#### EXERCISE OBJECTIVE
Could you filter the listing for lines with the word "files" and return them?

** Opening RECORDS block **

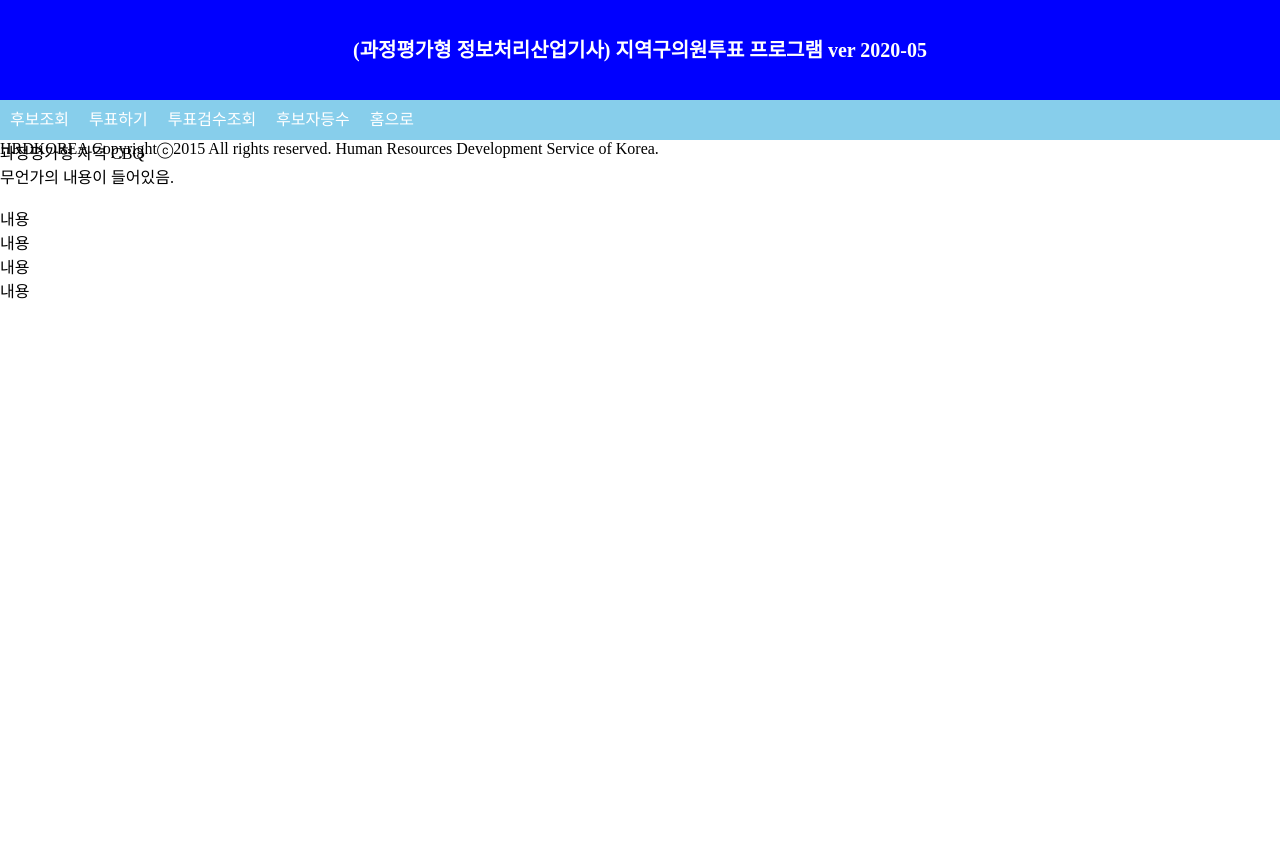
Repository: kayeunae/mvc-pattern
Page: http://localhost/VOTE_1234/
These files come from the project's save history. The page is drawn as it stood at one moment and after the next save; the edit follows.
The browser window is 1280 px wide. The pictures show the whole page.
The page is served by Tomcat 9. Other server files are loaded and not shown.

Above is the page before, as saved 2022-12-21 05:15:08.

### VOTE_1234/src/main/webapp/index.jsp
<%@ page language="java" contentType="text/html; charset=UTF-8"
    pageEncoding="UTF-8"%>
<!DOCTYPE html>
<html>
<head>
<meta charset="UTF-8">
<title>Insert title here</title>
<link rel="stylesheet" href="style.css">
</head>
<body>
	<%@ include file="topmenu.jsp" %>
	<section>
		<p>과정평가형 자격 CBQ</p>
		<span>무언가의 내용이 들어있음.</span> <br />
		<br />
		<ul>
			<li>내용</li>
			<li>내용</li>
			<li>내용</li>
			<li>내용</li>
		</ul>
	</section>
	<%@ include file="footer.jsp" %>
</body>
</html>

### VOTE_1234/src/main/webapp/topmenu.jsp
<%@ page language="java" contentType="text/html; charset=UTF-8"
    pageEncoding="UTF-8"%>
<!DOCTYPE html>
<html>
<head>
<meta charset="UTF-8">
<title>Insert title here</title>
</head>
<body>
	<header>(과정평가형 정보처리산업기사) 지역구의원투표 프로그램 ver 2020-05</header>
	<nav>
		<ul>
			<li><a href="member">후보조회</a></li>
			<li><a href="vote">투표하기</a></li>
			<li><a href="view">투표검수조회</a></li>
			<li><a href="result">후보자등수</a></li>
			<li><a href="home">홈으로</a></li>
		</ul>
	</nav>
</body>
</html>

### VOTE_1234/src/main/webapp/footer.jsp
<%@ page language="java" contentType="text/html; charset=UTF-8"
    pageEncoding="UTF-8"%>
<!DOCTYPE html>
<html>
<head>
<meta charset="UTF-8">
<title>Insert title here</title>
</head>
<body>
	<footer>
	HRDKOREA Copyrightⓒ2015 All rights reserved. Human Resources Development Service of Korea.
	</footer>

</body>
</html>

### VOTE_1234/src/main/webapp/style.css
@charset "UTF-8";

/*초기화 코드*/
* {
margin: 0;
padding: 0;
}

/*topmenu.jsp*/
header {
	top: 0;
	height: 100px;
	line-height: 100px;
	width: 100%;
	background: blue;
	text-align: center;
	font-size: 20px;
	font-weight: 900;
	color: white;
}

nav ul {
	height: 40px;
	line-height: 40px;
	width: 100%;
	background: skyblue;
	overflow: hidden;
}

nav ul li {
	list-style: none;
	float: left;
	padding: 0 10px;
}

a {
	text-decoration: none;
	color: white;
}

/* index.jsp */
section {
	position: absolute;
	overflow: auto;
	width: 100%;
	height:100%;
	background: ligthgrey;
}

/* footer.jsp */
footer {
	bottom: 0;
}

After the next save:
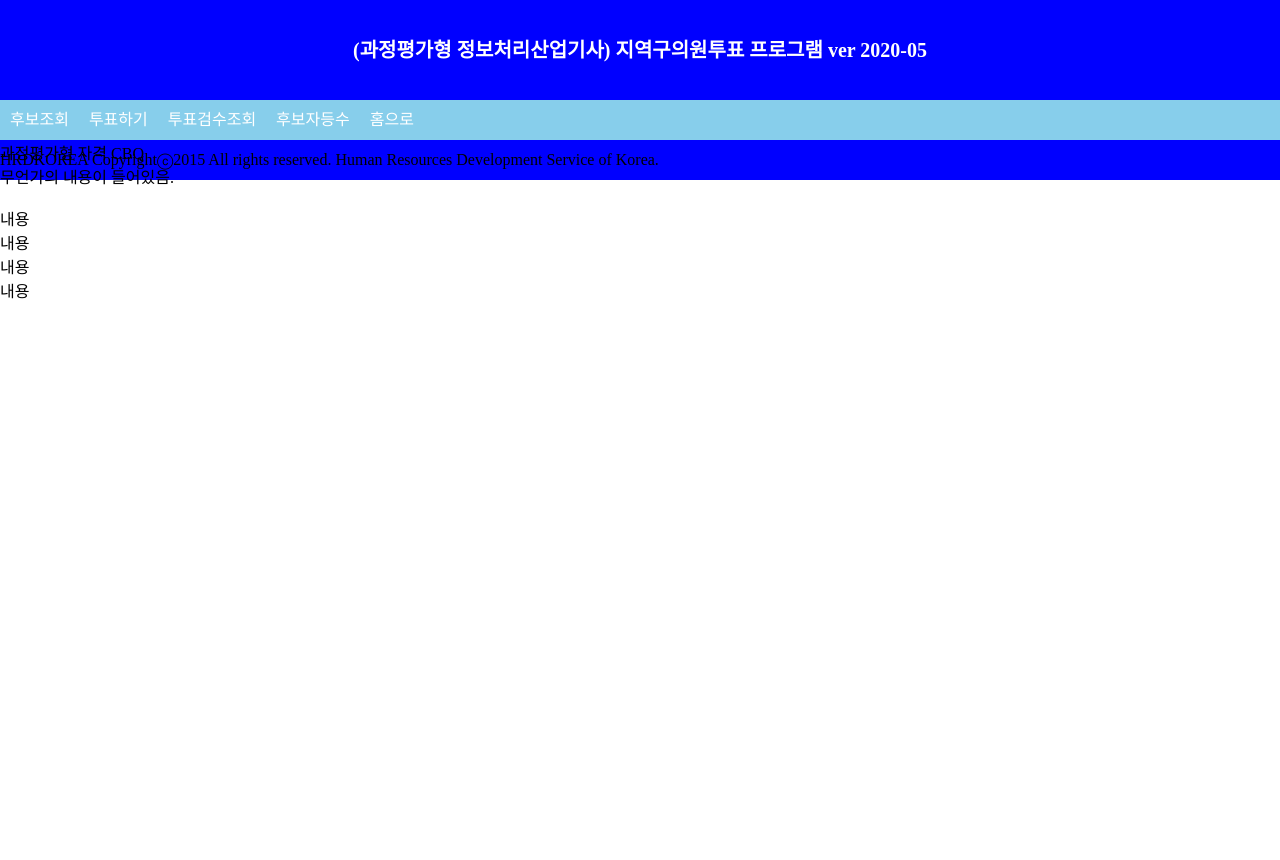
Saved 38 s later.
--- a/VOTE_1234/src/main/webapp/style.css
+++ b/VOTE_1234/src/main/webapp/style.css
@@ -50,4 +50,7 @@
 /* footer.jsp */
 footer {
 	bottom: 0;
+	height: 40px;
+	line-height: 40px;
+	background: blue;
 }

** Closing RECORDS block **

#### WRITTEN ANSWER
These files come from the project's save history. The page is drawn as it stood at one moment and after the next save; the edit follows.
The page is served by Tomcat 9. Other server files are loaded and not shown.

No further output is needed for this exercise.